Walter Mosley and more
As we continue our recommendations for a literary summer, we didn't want to overlook these picks by Felicia Pride in Unisun, a bimonthly publication of The Sun. All are by black authors.
The Tempest Tales, by Walter Mosley. (Black Classic Press / May 2008 / $19.95) Mosley saddened many fans when he announced that he was concluding his famed Easy Rawlins series. But he has created another unforgettable hero. Meet Tempest Landry, a street-smart, "dedicated Harlemite" who, after being accidentally shot and killed by the police, ends up condemned to hell. After challenging St. Peter's order, he is sent back to Earth with an angel whose sole purpose is to persuade Tempest to accept his judgment. Mosley's book, published by Baltimore-based Black Classic Press, was selected as an Essence magazine book-club pick.
Getting Even by ReShonda Tate Billingsley. (Pocket Books / April 2008 / $9.95) Billingsley, an Essence best-selling Christian-fiction author, introduces the fourth installment in her Good Girlz series for teens. Getting Even follows best friends Camille, Jasmine, Alexis and Angel on a journey dealing with boy trouble, jealously and forgiveness. The series has been lauded by parents, librarians and educators.
Miss Muriel and Other Stories by Ann Petry. (Dafina / April 2008 / $15) Known mainly for her best-selling novel The Street, Petry had a knack for capturing the complexity of the black experience. She illustrated her unique skill in this recently re-released collection. Originally published in 1971, the 13 stories explore a diverse mix of black lives during the 1950s and 1960s. By illuminating the trials and tribulations of characters like a junk dealer and high school English teacher, Petry uses the power of words to strengthen the threads of humanity.
Blood Colony by Tananarive Due. (Atria / June 2008 / $25) With her eighth novel, Due proves once again why she's one of the most imaginative writers of her generation. Her writing has spanned from the supernatural to the mysterious and historical. In her latest offering, she expertly mixes genres and intertwines socio-political issues into the framework of a story about a group of ancient African immortals who are battling to end the AIDS/HIV epidemic.
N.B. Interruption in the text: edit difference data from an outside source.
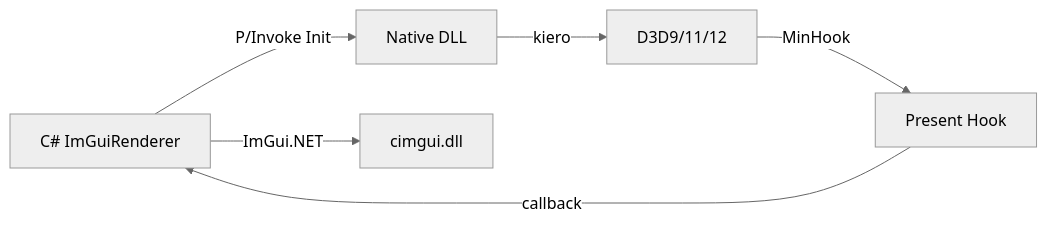
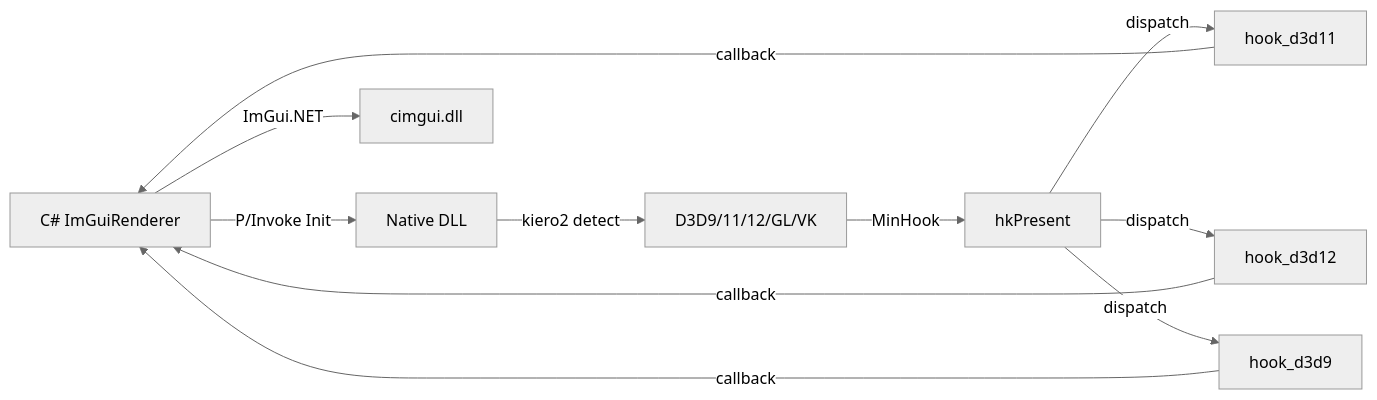
Before and after one commit to StArraySharp/StArray.ModManager: the diagram in README.md, drawn with Mermaid (neutral theme). The commit also changed other lines of this file and 9 other files, not shown here.

First line of the commit message:
refactor(native): multi-backend hook architecture with per-API files

````diff
--- a/README.md
+++ b/README.md
@@ -101,8 +105,11 @@
 ```mermaid
 flowchart LR
     CSharp[C# ImGuiRenderer] -->|P/Invoke Init| Native[Native DLL]
-    Native -->|kiero| API[D3D9/11/12]
-    API -->|MinHook| Present[Present Hook]
-    Present -->|callback| CSharp
+    Native -->|kiero2 detect| API[D3D9/11/12/GL/VK]
+    API -->|MinHook| Present[hkPresent]
+    Present -->|dispatch| D3D11[hook_d3d11]
+    Present -->|dispatch| D3D12[hook_d3d12]
+    Present -->|dispatch| D3D9[hook_d3d9]
+    D3D11 & D3D12 & D3D9 -->|callback| CSharp
     CSharp -->|ImGui.NET| cimgui[cimgui.dll]
 ```
````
Like the late, great Octavia Butler, Due fearlessly tackles contemporary issues.
Moving Up: Dr. Sujay's Ten Steps to Turning Your Life Around and Getting to the Top! by Dr. Suzan Johnson Cook. (Doubleday / May 2008 / $19.95) Cook, aka Dr. Sujay, faith leader, businesswoman and political mover and shaker, has penned an inspirational guide to show readers that life's obstacles should be viewed as opportunities to rise to the occasion and move up. Her guide outlines 10 steps that will take you from where you are to where you want to be.
Stand the Storm by Breena Clarke. (Little Brown and Co. / July 2008 / $24.99) After achieving international success with her debut novel, River, Cross My Heart, which was an Oprah book-club pick, Clarke has returned with a gripping novel about a family's heart-wrenching journey out of slavery. The Coatses managed to purchase their freedom only to face seemingly insurmountable obstacles trying to establish a new life in Washington's Georgetown neighborhood.
Pride reads, writes, blogs and critiques books on her Web site, www.feliciapride.com